*** Opening Records to process ***
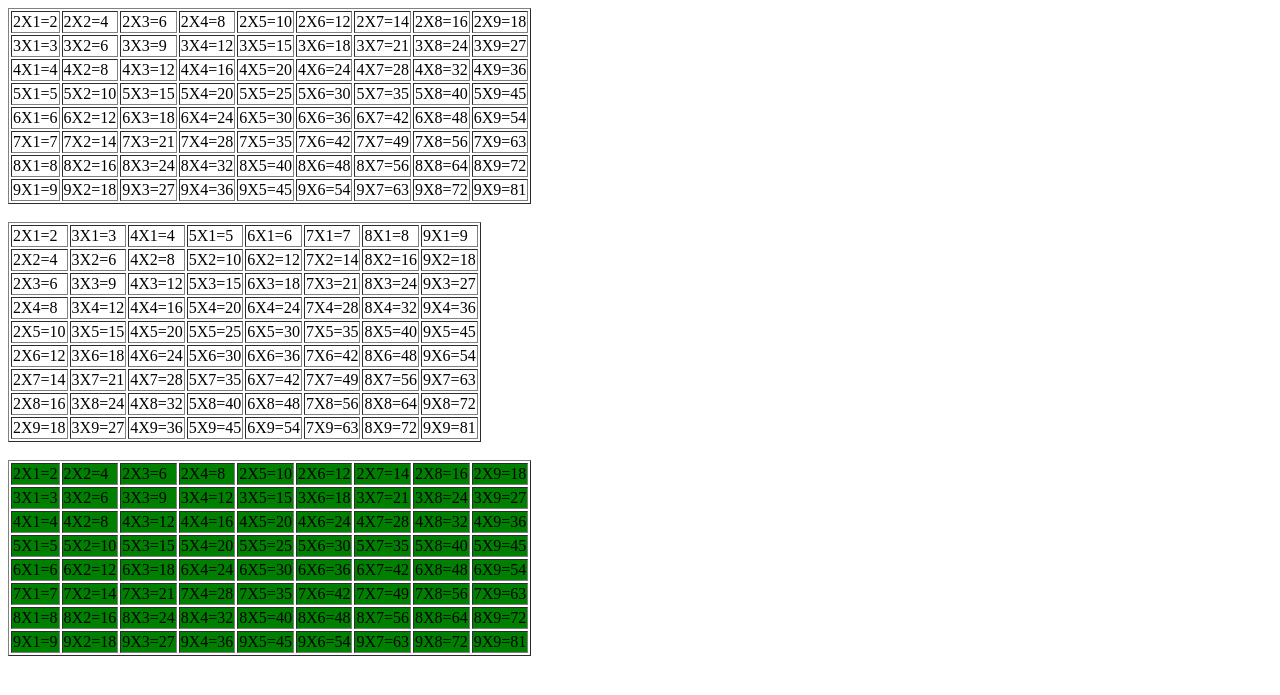
Repository: Kimgigon123123/JspServlet
Page: http://localhost/03.Tag/01.Script/Ex04For.jsp
An editor plug-in stored every save of this project. The page is shown before and after the next save, followed by the edit.
The browser window is 1280 px wide. The pictures show the whole page.
The page is served by Tomcat 9. Other server files are loaded and not shown.

Above is the page before, as saved 2023-05-19 02:16:34.

### WorkSpace/03.Tag/src/main/webapp/01.Script/Ex04For.jsp
<%@ page language="java" contentType="text/html; charset=UTF-8"
    pageEncoding="UTF-8"%>
<!DOCTYPE html>
<html>
<head>
<meta charset="UTF-8">
<title>Insert title here</title>
</head>
<body>
	<table border = "1px solid black">
	<% for(int i=2;i<=9;i++){%><tr>
		<%for(int j=1;j<=9;j++){%>
	<td><%=i+"X"+j+"="+i*j %></td>

	<% } %> </tr>
	<% }%> </table>

	<br>

	<table border = "1px solid black">
	<% for(int i=1;i<=9;i++){%><tr>
		<%for(int j=2;j<=9;j++){%>
	<td><%=j+"X"+i+"="+i*j %></td>

	<% } %> </tr>
	<% }%> </table>

	<br>

	<table border = "1px solid black">
	<% for(int i=2;i<=9;i++){%><tr>
		<%for(int j=1;j<=9;j++){%>
	<td style="background-color:green"><%=i+"X"+j+"="+i*j %></td>

	<% } %> </tr>
	<% }%> </table>




</body>
</html>

After the next save:
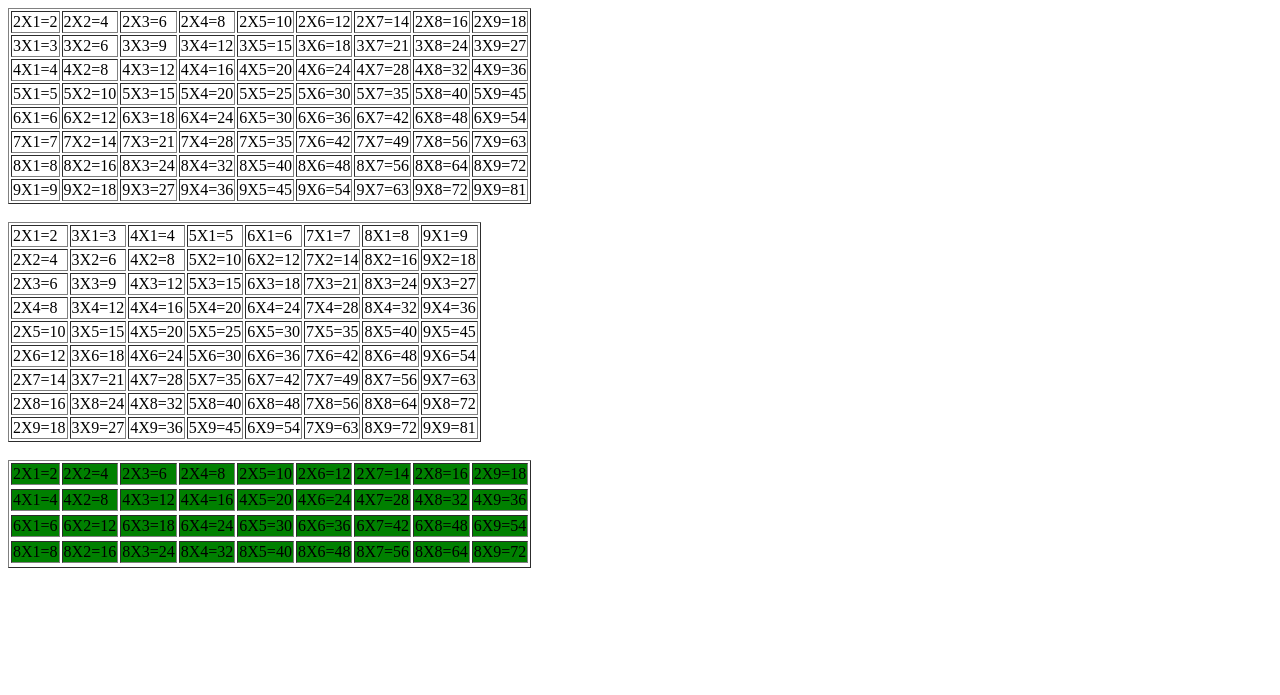
Saved 74 s later.
--- a/WorkSpace/03.Tag/src/main/webapp/01.Script/Ex04For.jsp
+++ b/WorkSpace/03.Tag/src/main/webapp/01.Script/Ex04For.jsp
@@ -30,8 +30,9 @@
 	<table border = "1px solid black">
 	<% for(int i=2;i<=9;i++){%><tr>
 		<%for(int j=1;j<=9;j++){%>
+		<%if(i%2==0){%>
 	<td style="background-color:green"><%=i+"X"+j+"="+i*j %></td>
-
+		<%}%>
 	<% } %> </tr>
 	<% }%> </table>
*** Closing Records to process ***
Work item
Return each line of the listing that holds the word "html".

Response for this exercise
<%@ page language="java" contentType="text/html; charset=UTF-8"
<!DOCTYPE html>
<html>
</html>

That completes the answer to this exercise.